**Prompt**
Find how many lines in the data below mention "ncols". Give the number only.

**Records provided**
= = = = =
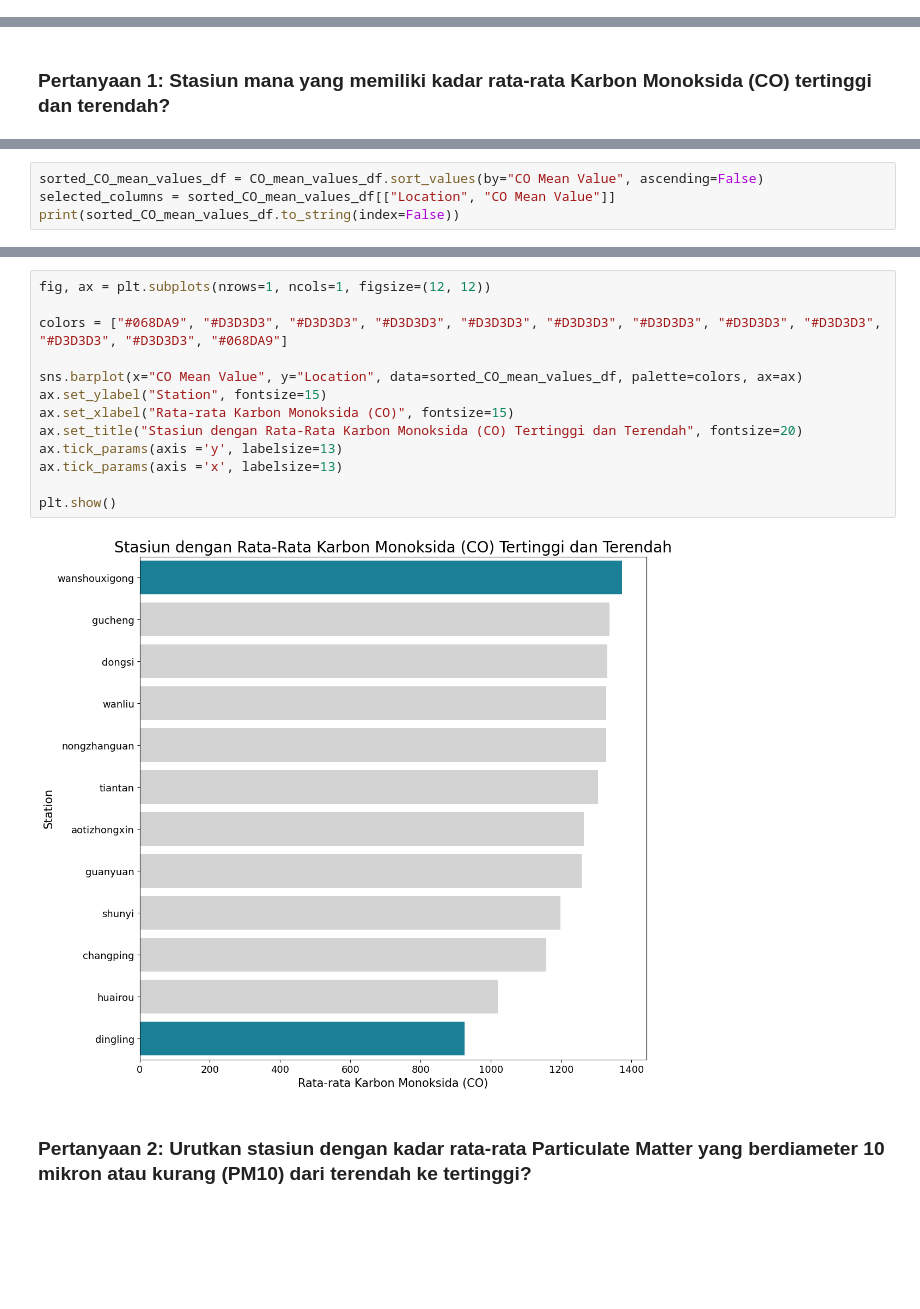
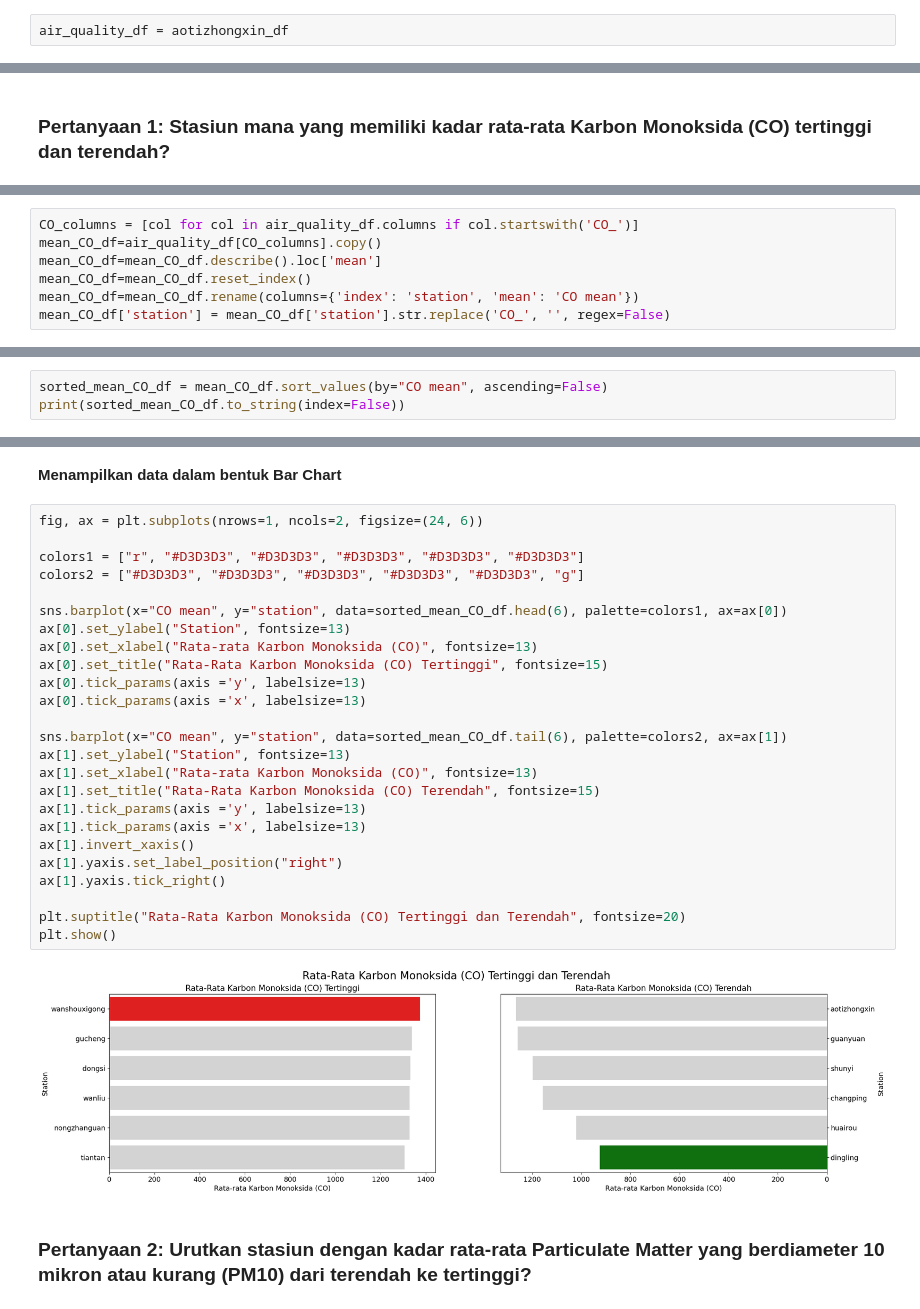
Before and after one commit to iamfeizal/Air-Quality-Visualization-Station, a Jupyter notebook: Air_Quality_Visualization.ipynb, the cells around one changed output, grey strips where cells are left out. Drawn from its saved outputs; the diff is of its cells as text; blank space fills up the shorter version.

```diff
--- a/Air_Quality_Visualization.ipynb
+++ b/Air_Quality_Visualization.ipynb
@@ -744,0 +765,2 @@ for location, df in dataframes.items():
+# %%
+air_quality_df = aotizhongxin_df
@@ -830,0 +857,7 @@ datetime
+# %%
+CO_columns = [col for col in air_quality_df.columns if col.startswith('CO_')]
+mean_CO_df=air_quality_df[CO_columns].copy()
+mean_CO_df=mean_CO_df.describe().loc['mean']
+mean_CO_df=mean_CO_df.reset_index()
+mean_CO_df=mean_CO_df.rename(columns={'index': 'station', 'mean': 'CO mean'})
+mean_CO_df['station'] = mean_CO_df['station'].str.replace('CO_', '', regex=False)
@@ -831,5 +875,4 @@ datetime
 # %%
-sorted_CO_mean_values_df = CO_mean_values_df.sort_values(by="CO Mean Value", ascending=False)
-selected_columns = sorted_CO_mean_values_df[["Location", "CO Mean Value"]]
-print(sorted_CO_mean_values_df.to_string(index=False))
+sorted_mean_CO_df = mean_CO_df.sort_values(by="CO mean", ascending=False)
+print(sorted_mean_CO_df.to_string(index=False))
 # %% [output]
@@ -849,17 +892,31 @@ wanshouxigong    1373.618569
-# %%
-fig, ax = plt.subplots(nrows=1, ncols=1, figsize=(12, 12))
-
-colors = ["#068DA9", "#D3D3D3", "#D3D3D3", "#D3D3D3", "#D3D3D3", "#D3D3D3", "#D3D3D3", "#D3D3D3", "#D3D3D3", "#D3D3D3", "#D3D3D3", "#068DA9"]
-
-sns.barplot(x="CO Mean Value", y="Location", data=sorted_CO_mean_values_df, palette=colors, ax=ax)
-ax.set_ylabel("Station", fontsize=15)
-ax.set_xlabel("Rata-rata Karbon Monoksida (CO)", fontsize=15)
-ax.set_title("Stasiun dengan Rata-Rata Karbon Monoksida (CO) Tertinggi dan Terendah", fontsize=20)
-ax.tick_params(axis ='y', labelsize=13)
-ax.tick_params(axis ='x', labelsize=13)
-
-plt.show()
-# %% [output]
-[figure, removed]
+# %% [markdown]
+**Menampilkan data dalam bentuk Bar Chart**
+# %%
+fig, ax = plt.subplots(nrows=1, ncols=2, figsize=(24, 6))
+
+colors1 = ["r", "#D3D3D3", "#D3D3D3", "#D3D3D3", "#D3D3D3", "#D3D3D3"]
+colors2 = ["#D3D3D3", "#D3D3D3", "#D3D3D3", "#D3D3D3", "#D3D3D3", "g"]
+
+sns.barplot(x="CO mean", y="station", data=sorted_mean_CO_df.head(6), palette=colors1, ax=ax[0])
+ax[0].set_ylabel("Station", fontsize=13)
+ax[0].set_xlabel("Rata-rata Karbon Monoksida (CO)", fontsize=13)
+ax[0].set_title("Rata-Rata Karbon Monoksida (CO) Tertinggi", fontsize=15)
+ax[0].tick_params(axis ='y', labelsize=13)
+ax[0].tick_params(axis ='x', labelsize=13)
+
+sns.barplot(x="CO mean", y="station", data=sorted_mean_CO_df.tail(6), palette=colors2, ax=ax[1])
+ax[1].set_ylabel("Station", fontsize=13)
+ax[1].set_xlabel("Rata-rata Karbon Monoksida (CO)", fontsize=13)
+ax[1].set_title("Rata-Rata Karbon Monoksida (CO) Terendah", fontsize=15)
+ax[1].tick_params(axis ='y', labelsize=13)
+ax[1].tick_params(axis ='x', labelsize=13)
+ax[1].invert_xaxis()
+ax[1].yaxis.set_label_position("right")
+ax[1].yaxis.tick_right()
+
+plt.suptitle("Rata-Rata Karbon Monoksida (CO) Tertinggi dan Terendah", fontsize=20)
+plt.show()
+# %% [output]
+[figure, added]
 # %% [markdown]
 ### Pertanyaan 2: Urutkan stasiun dengan kadar rata-rata Particulate Matter yang berdiameter 10 mikron atau kurang (PM10) dari terendah ke tertinggi?
```
Also changed, not shown: parts of 73 cells of this notebook, 8 other files.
= = = = =
**Answer area**
2